Southeast Missouri State University alumnus Craig Robinson loves his job. Why? Because he knows that what he offers is endless possibility.
Robinson is a teacher. His official duty is to teach science to inner-city third graders, but unofficially he also teaches that hard work and perseverance are worth the effort. He is passionate about instilling his students with the knowledge that they have the ability to succeed.
The community of Frayser, Tennessee, where Robinson teaches, an urban area just north of Memphis, is a neighborhood that has struggled with high rates of crime, unemployment, and economic depression, he said. Two years ago, however, after graduating from Southeast with a Bachelor of Science in Education, middle school education, Robinson’s move to Memphis put him exactly where he wanted to be.

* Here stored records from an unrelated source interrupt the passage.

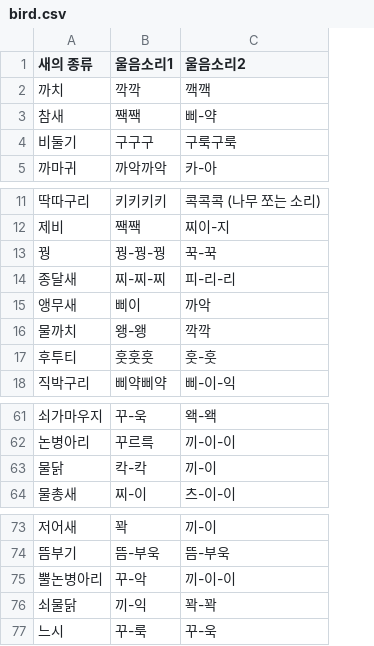
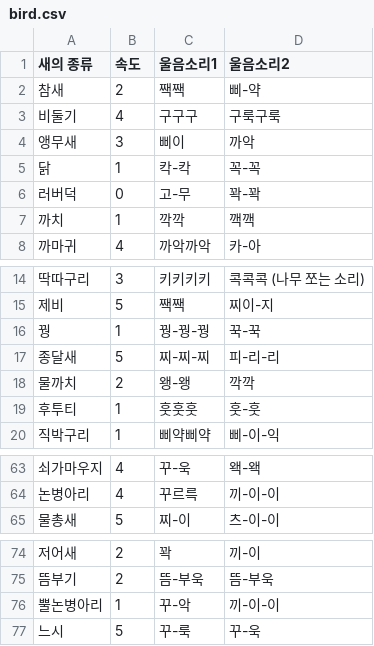
Before and after one commit to JaMiLy-max/Python_Challenge, a CSV file: python_bird/bird.csv, drawn as a sheet; only a part is shown, gaps mark what is left out; removed rows and columns are numbered as before the commit, all else as after; the diff names each change by its address in the sheet, - before the commit and + after, or states it on an @@ line.

```diff
--- a/python_bird/bird.csv
+++ b/python_bird/bird.csv
+column B (속도), rows 2-3: 2 | 4; row 8: 4; rows 14-20: 3 | 5 | 1 | 5 | 2 | 1 | 1; rows 63-65: 4 | 4 | 5; rows 74-77: 2 | 2 | 1 | 5
@@ row 15 moved to row 4: 앵무새 @@
+row 5: 닭 | 1 | 칵-칵 | 꼭-꼭
+row 6: 러버덕 | 0 | 고-무 | 꽉-꽉
@@ row 2 moved to row 7: 까치 @@
-row 63: 물닭 | 칵-칵 | 끼-이
-row 76: 쇠물닭 | 끼-익 | 꽉-꽉
```
Also changed, not shown: 2 other files.
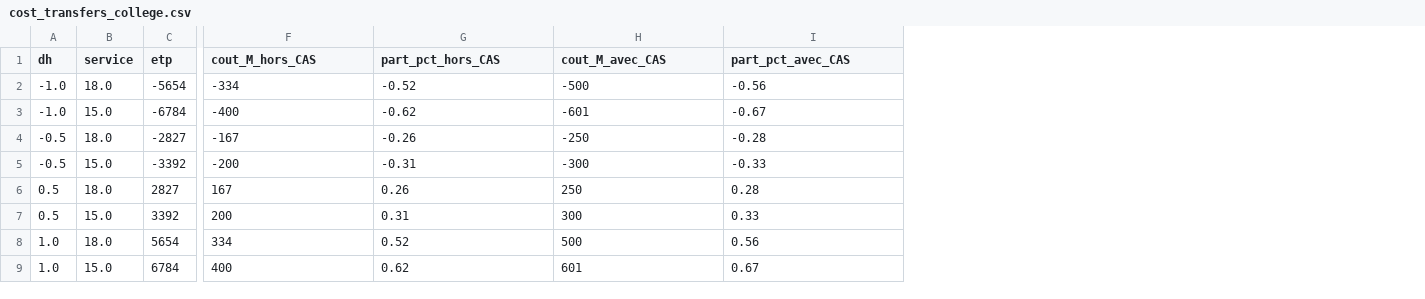
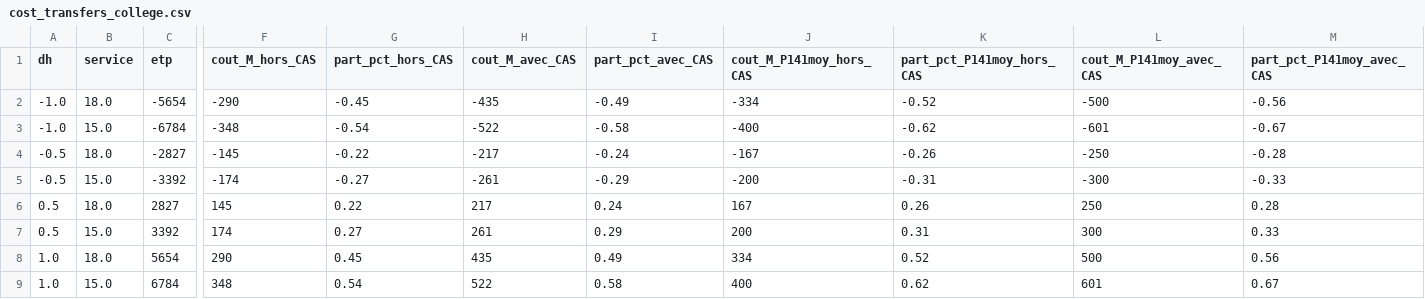
Before and after one commit to ttnn90395/Curriculum, a CSV file: data/processed/cost_transfers_college.csv, drawn as a sheet; only a part is shown, gaps mark what is left out; addresses are those after the commit; the diff names each change by its address in the sheet, - before the commit and + after, or states it on an @@ line.

```diff
--- a/data/processed/cost_transfers_college.csv
+++ b/data/processed/cost_transfers_college.csv
+column F (cout_M_hors_CAS), rows 2-9: -290 | -348 | -145 | -174 | 145 | 174 | 290 | 348
+column G (part_pct_hors_CAS), rows 2-9: -0.45 | -0.54 | -0.22 | -0.27 | 0.22 | 0.27 | 0.45 | 0.54
+column H (cout_M_avec_CAS), rows 2-9: -435 | -522 | -217 | -261 | 217 | 261 | 435 | 522
+column I (part_pct_avec_CAS), rows 2-9: -0.49 | -0.58 | -0.24 | -0.29 | 0.24 | 0.29 | 0.49 | 0.58
-J1: cout_M_hors_CAS
+J1: cout_M_P141moy_hors_CAS
-K1: part_pct_hors_CAS
+K1: part_pct_P141moy_hors_CAS
-L1: cout_M_avec_CAS
+L1: cout_M_P141moy_avec_CAS
-M1: part_pct_avec_CAS
+M1: part_pct_P141moy_avec_CAS
```
Also changed, not shown: data/parameters_teachers_cost.csv, data/processed/cost_transfers_lycee.csv, 4 other files.
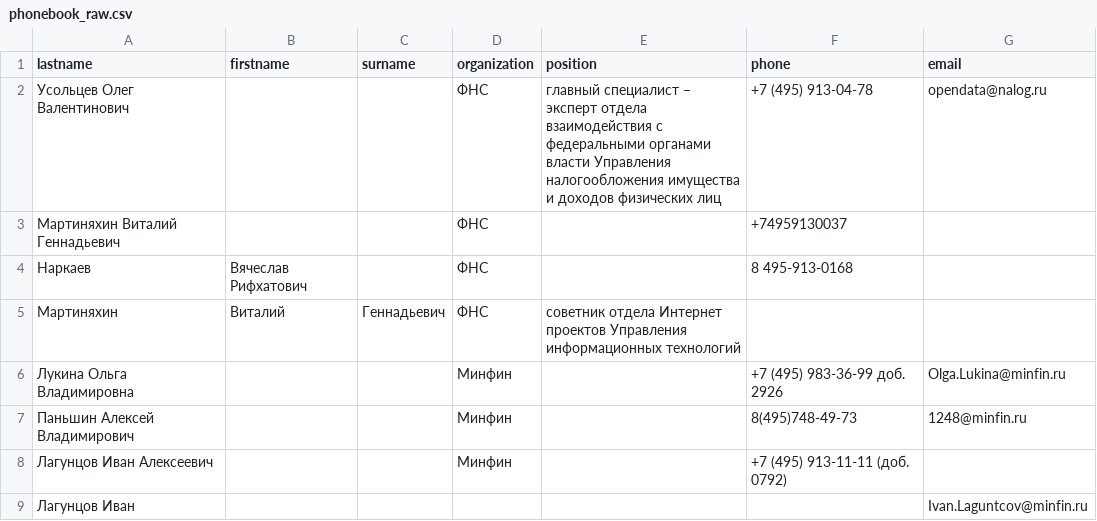
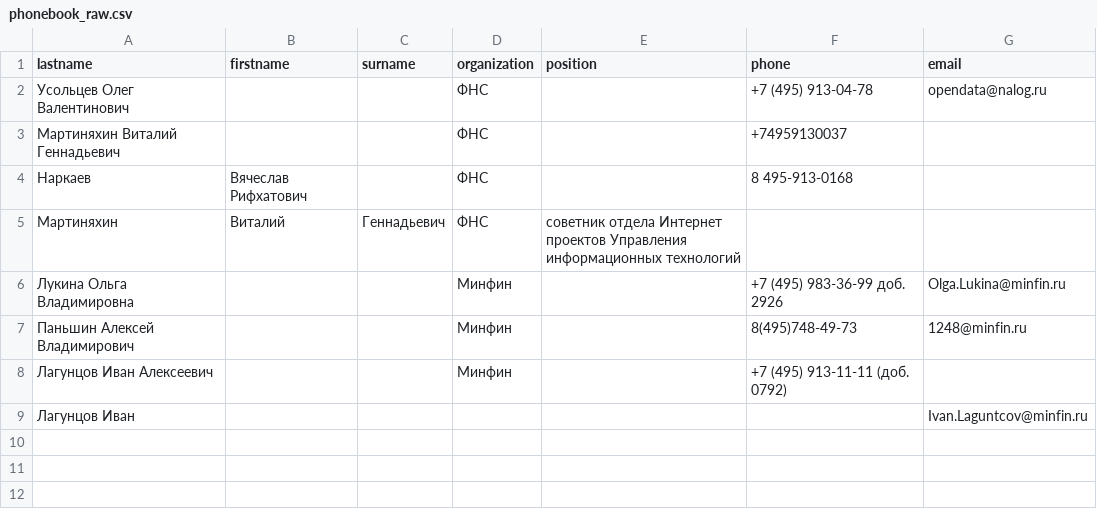
Before and after one commit to Belcanto83/Regular_expressions_begining, a CSV file: phonebook_raw.csv, drawn as a sheet; the diff names each change by its address in the sheet, - before the commit and + after, or states it on an @@ line.

```diff
--- a/phonebook_raw.csv
+++ b/phonebook_raw.csv
-E2 (position): главный специалист – эксперт отдела взаимодействия с федеральными органами власти Управления налогообложения имущества и доходов физических лиц
+E2 (position): (empty)
```
Also changed, not shown: 1 other file.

Robinson, who grew up in the small town of Hayti, Missouri, chose to teach in an urban school.
“I felt that I could make the most impact in an urban setting,” he said.
Robinson graduated from Southeast in 2014 and is a part of the Teach for America program. He is now in his third year teaching at Georgian Hills Achievement Elementary School. In total, he has 126 students in second, third and fourth grades. He starts off every class period with a refresher from the day before, and engages his students with a video or story that reinforces the day’s lesson. They also spend time talking about what kind of jobs the children could potentially find if they were to become knowledgeable in that particular topic.
“I want my students to not only enhance their science content skills, but more importantly, to understand the ways in which this knowledge empowers them to function as competent members of a community– whether that community is Frayser, Memphis or the world.”
Georgian Hills was once one of the lowest ranked of all Tennessee schools. The hard work and dedication of the teachers has changed that, and Robinson is proud of the school’s success.
“In 2014 our test scores were so good that we left the bottom five percent and we don’t plan on returning,” Robinson said, adding, “these students will have the same chances in life as any other students.”
Robinson originally attended Southeast on a football scholarship, but then switched to track and field—and began to throw. He quickly excelled at shot-put, winning three Ohio Valley Conference championships. He was ranked in the top 20 shot-put competitors in the nation his junior year, and still sings the praises of track and field coach Eric Crumpecker.
Athleticism aside, Robinson knew when he came to Southeast that he wanted to be a teacher. In addition to athletic competition, he used his years as a student to become more involved in community service organizations like Boys and Girls Club and Big Brothers Big Sisters, which help at-risk kids.
“I do not regret any of the decisions I made while at Southeast, and, if I had to do it all over again, I would do it the exact same way. I am a proud graduate of Southeast. It was the perfect choice for me,” he said. “My training through the educational program at Southeast equipped me with the knowledge and skills I needed to get my career started and put me on the path toward becoming the teacher I am today.”
Robinson is also an alumnus of the Xi Gamma chapter of Alpha Phi Alpha fraternity, and has plans to create a mentoring program in Cape Girardeau through his fraternity.
For now, Robinson is using his education and passion in the belief that his students can improve their lives through knowledge.
“I tell them that people can take things away from you but no one can ever take away what you learn,” he explained. “My vision is to instill in my students the belief that with hard work and perseverance, they can achieve anything. Hard work always pays off.”